Order is…essential in our homes, if, instead of chaos, we want a neat, smoothly functioning home and peace of mind. It can become every bit as easy to put clothes, papers, books, and other items where they belong as to throw them over a chair, on a table or on the mantle. It is all a matter of habit. ~Daryl V. Hoole, The Art of Homemaking, 1967

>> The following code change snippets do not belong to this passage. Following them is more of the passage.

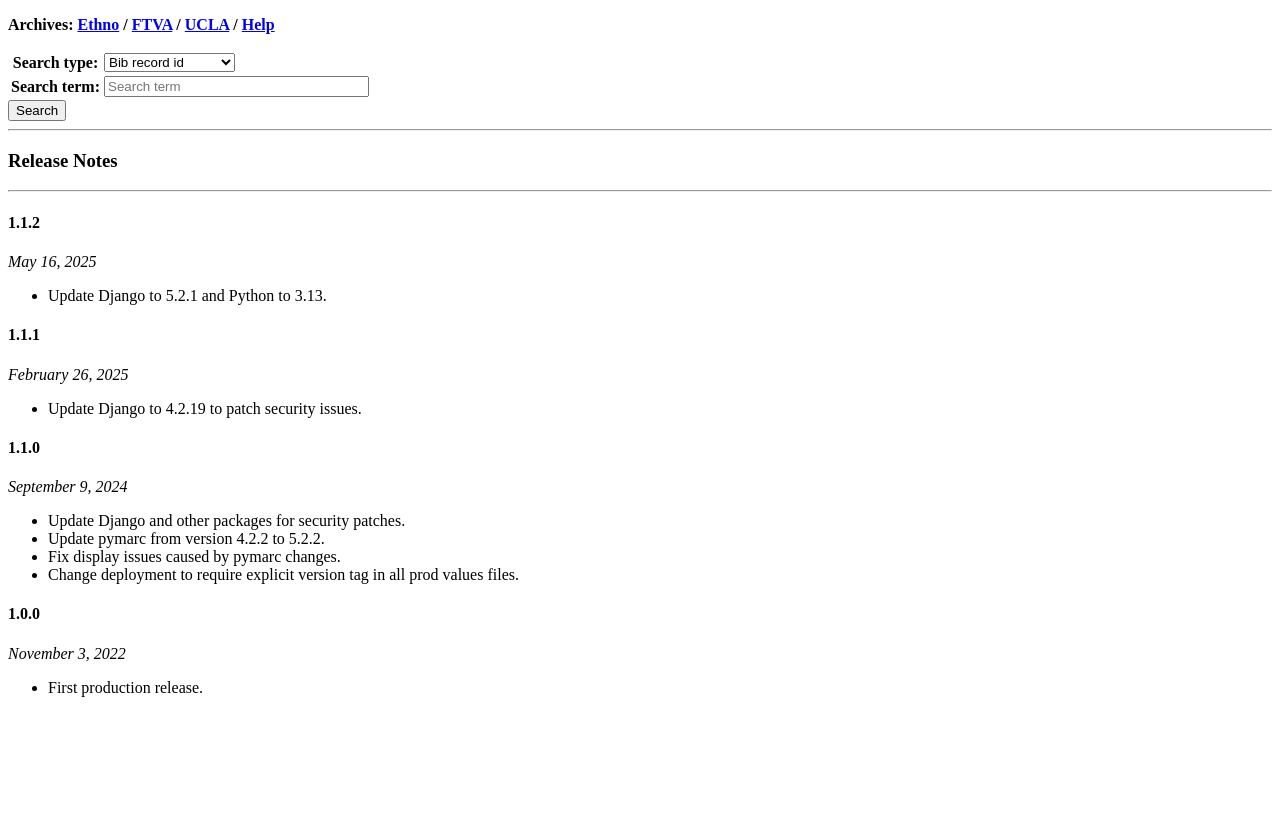
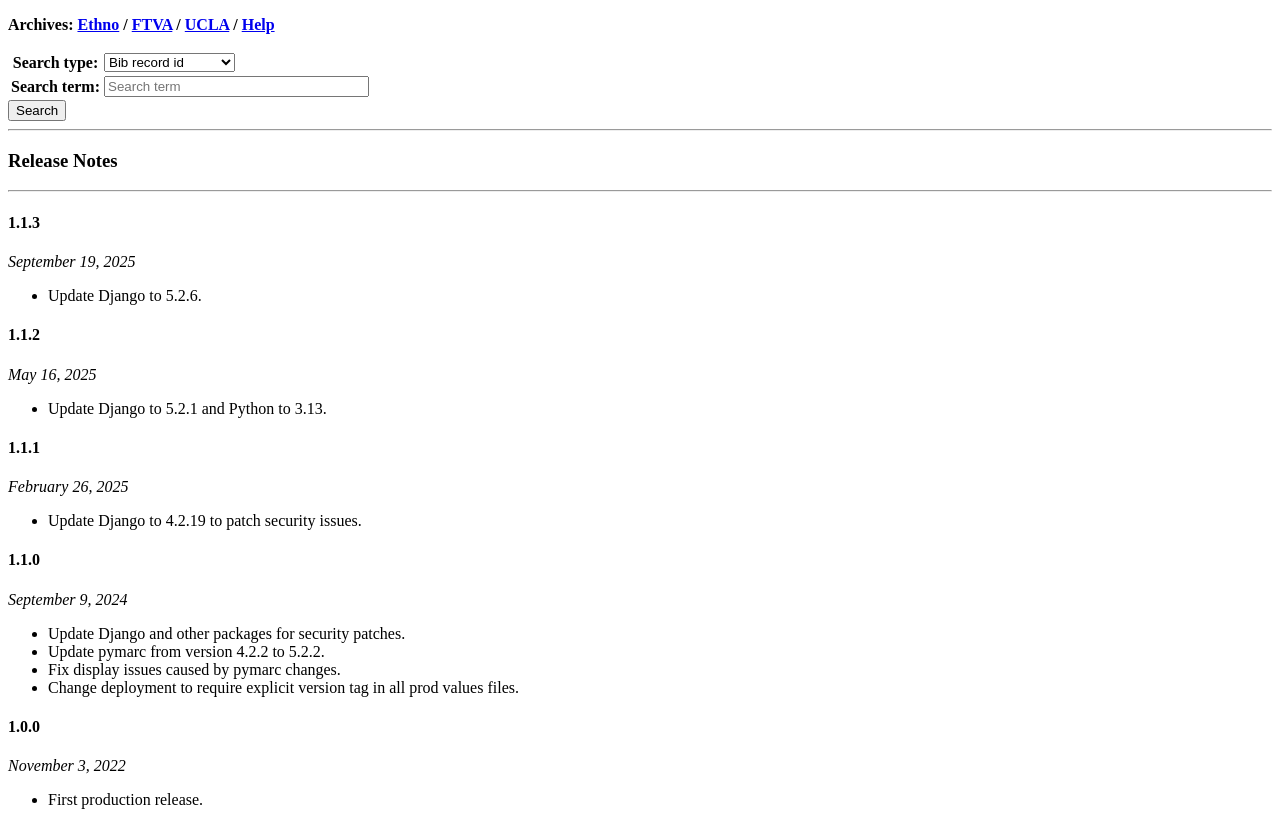
Before and after one commit to UCLALibrary/voyager-archive, a Django app: page /release_notes/ in a window 1280 px wide. Before the commit the page ends 697 px from the top, so only its background shows below. Run offline with Django 4.2, Linux system fonts and the light colour scheme; parts of the project's set-up code (start-up, migrations or seed data) failed here and were passed over.

Commit message:
SYS-2013: apply Django update (#62)

```diff
--- a/charts/prod-ethnovoyagerarchive-values.yaml
+++ b/charts/prod-ethnovoyagerarchive-values.yaml
@@ -8,7 +8,7 @@ replicaCount: 1
 image:
   repository: uclalibrary/voyager-archive
   # tag needs to be updated in all 3 prod-*-values.yaml files for deployment.
-  tag: 1.1.2
+  tag: 1.1.3
   pullPolicy: Always
 
 nameOverride: ""
--- a/charts/prod-ftvavoyagerarchive-values.yaml
+++ b/charts/prod-ftvavoyagerarchive-values.yaml
@@ -8,7 +8,7 @@ replicaCount: 1
 image:
   repository: uclalibrary/voyager-archive
   # tag needs to be updated in all 3 prod-*-values.yaml files for deployment.
-  tag: 1.1.2
+  tag: 1.1.3
   pullPolicy: Always
 
 nameOverride: ""
--- a/charts/prod-uclavoyagerarchive-values.yaml
+++ b/charts/prod-uclavoyagerarchive-values.yaml
@@ -8,7 +8,7 @@ replicaCount: 1
 image:
   repository: uclalibrary/voyager-archive
   # tag needs to be updated in all 3 prod-*-values.yaml files for deployment.
-  tag: 1.1.2
+  tag: 1.1.3
   pullPolicy: Always
 
 nameOverride: ""
--- a/requirements.txt
+++ b/requirements.txt
@@ -1,4 +1,4 @@
-Django==5.2.1
+Django==5.2.6
 psycopg==3.2.9
 gunicorn==23.0.0
 whitenoise==6.5.0
--- a/voyager_archive/templates/voyager_archive/release_notes.html
+++ b/voyager_archive/templates/voyager_archive/release_notes.html
@@ -3,6 +3,13 @@
 {% block content %}
 <h3>Release Notes</h3>
 <hr/>
+
+<h4>1.1.3</h4>
+<p><i>September 19, 2025</i></p>
+<ul>
+    <li>Update Django to 5.2.6.</li>
+</ul>
+
 <h4>1.1.2</h4>
 <p><i>May 16, 2025</i></p>
 <ul>
```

I am amazed at the impact leaving the ironing board up overnight had on us. I wasn’t finished with my ironing so I just left it up instead of putting it away. I rationalized that I would just have to drag it out first thing in the morning, anyway, so why not just leave it? When it is up, it is by the windows in the bedroom next to my sewing cabinet. And it changes the whole dynamic of the bedroom. When it is up, it makes the room seem smaller and less tidy. When I finished my ironing and put the board away, I noticed that the bed hadn’t been made as carefully and shoes weren’t in the closet where they were supposed to be. Even the dresser had stuff on top of it that hadn’t been put in the drawers where they belong. And that was just leaving the ironing board up overnight! Can you imagine the impact from having several more things languishing in “put me away” limbo-land?
You know, when we think of a zen-like atmosphere, we don’t conjure up a room with bills stacked on the table by the door or newspapers strewn about and toys flung far and wide. No, when we think of peaceful environments, we usually envision places were we can literally and figuratively breathe. We don’t have to create stark and sterile environments but as I look at mid-century and earlier snapshots and the Maynard Parker photos of the ideal homes for House Beautiful, I can’t help but note that everything is neat and tidy–there isn’t a lot of “stuff” filling up the space.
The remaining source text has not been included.